[User interface change data]
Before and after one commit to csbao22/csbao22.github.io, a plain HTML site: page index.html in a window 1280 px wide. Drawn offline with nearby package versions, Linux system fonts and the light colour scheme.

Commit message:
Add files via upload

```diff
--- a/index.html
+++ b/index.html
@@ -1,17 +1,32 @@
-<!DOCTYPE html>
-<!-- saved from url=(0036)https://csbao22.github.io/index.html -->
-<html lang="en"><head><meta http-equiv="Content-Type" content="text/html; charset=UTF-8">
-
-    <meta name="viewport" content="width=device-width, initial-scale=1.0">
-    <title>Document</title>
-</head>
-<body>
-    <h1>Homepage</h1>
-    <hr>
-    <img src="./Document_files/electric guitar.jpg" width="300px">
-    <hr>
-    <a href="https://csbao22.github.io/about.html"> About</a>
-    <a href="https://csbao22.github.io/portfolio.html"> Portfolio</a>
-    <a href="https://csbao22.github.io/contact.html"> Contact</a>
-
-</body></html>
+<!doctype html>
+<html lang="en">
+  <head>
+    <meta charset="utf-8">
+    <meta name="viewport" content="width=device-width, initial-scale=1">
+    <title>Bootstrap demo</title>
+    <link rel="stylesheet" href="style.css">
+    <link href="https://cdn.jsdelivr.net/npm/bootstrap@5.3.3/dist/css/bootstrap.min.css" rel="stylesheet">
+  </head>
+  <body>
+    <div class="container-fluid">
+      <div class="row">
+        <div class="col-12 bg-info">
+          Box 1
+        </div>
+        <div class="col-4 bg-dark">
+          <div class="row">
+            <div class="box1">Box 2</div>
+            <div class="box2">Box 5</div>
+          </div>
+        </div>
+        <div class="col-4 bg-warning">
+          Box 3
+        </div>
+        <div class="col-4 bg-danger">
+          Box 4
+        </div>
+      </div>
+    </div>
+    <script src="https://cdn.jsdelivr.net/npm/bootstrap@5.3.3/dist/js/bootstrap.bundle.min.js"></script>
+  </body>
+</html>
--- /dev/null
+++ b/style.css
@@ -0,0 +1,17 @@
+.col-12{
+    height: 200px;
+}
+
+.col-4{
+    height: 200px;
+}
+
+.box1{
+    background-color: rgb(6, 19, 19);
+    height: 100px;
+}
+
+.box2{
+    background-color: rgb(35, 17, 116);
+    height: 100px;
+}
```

### [What is being asked]
Word for word, write out all of the entries.

### [Response to the exercise]
Before and after one commit to csbao22/csbao22.github.io, a plain HTML site: page index.html in a window 1280 px wide. Drawn offline with nearby package versions, Linux system fonts and the light colour scheme.

Commit message:
Add files via upload

```diff
--- a/index.html
+++ b/index.html
@@ -1,17 +1,32 @@
-<!DOCTYPE html>
-<!-- saved from url=(0036)https://csbao22.github.io/index.html -->
-<html lang="en"><head><meta http-equiv="Content-Type" content="text/html; charset=UTF-8">
-
-    <meta name="viewport" content="width=device-width, initial-scale=1.0">
-    <title>Document</title>
-</head>
-<body>
-    <h1>Homepage</h1>
-    <hr>
-    <img src="./Document_files/electric guitar.jpg" width="300px">
-    <hr>
-    <a href="https://csbao22.github.io/about.html"> About</a>
-    <a href="https://csbao22.github.io/portfolio.html"> Portfolio</a>
-    <a href="https://csbao22.github.io/contact.html"> Contact</a>
-
-</body></html>
+<!doctype html>
+<html lang="en">
+  <head>
+    <meta charset="utf-8">
+    <meta name="viewport" content="width=device-width, initial-scale=1">
+    <title>Bootstrap demo</title>
+    <link rel="stylesheet" href="style.css">
+    <link href="https://cdn.jsdelivr.net/npm/bootstrap@5.3.3/dist/css/bootstrap.min.css" rel="stylesheet">
+  </head>
+  <body>
+    <div class="container-fluid">
+      <div class="row">
+        <div class="col-12 bg-info">
+          Box 1
+        </div>
+        <div class="col-4 bg-dark">
+          <div class="row">
+            <div class="box1">Box 2</div>
+            <div class="box2">Box 5</div>
+          </div>
+        </div>
+        <div class="col-4 bg-warning">
+          Box 3
+        </div>
+        <div class="col-4 bg-danger">
+          Box 4
+        </div>
+      </div>
+    </div>
+    <script src="https://cdn.jsdelivr.net/npm/bootstrap@5.3.3/dist/js/bootstrap.bundle.min.js"></script>
+  </body>
+</html>
--- /dev/null
+++ b/style.css
@@ -0,0 +1,17 @@
+.col-12{
+    height: 200px;
+}
+
+.col-4{
+    height: 200px;
+}
+
+.box1{
+    background-color: rgb(6, 19, 19);
+    height: 100px;
+}
+
+.box2{
+    background-color: rgb(35, 17, 116);
+    height: 100px;
+}
```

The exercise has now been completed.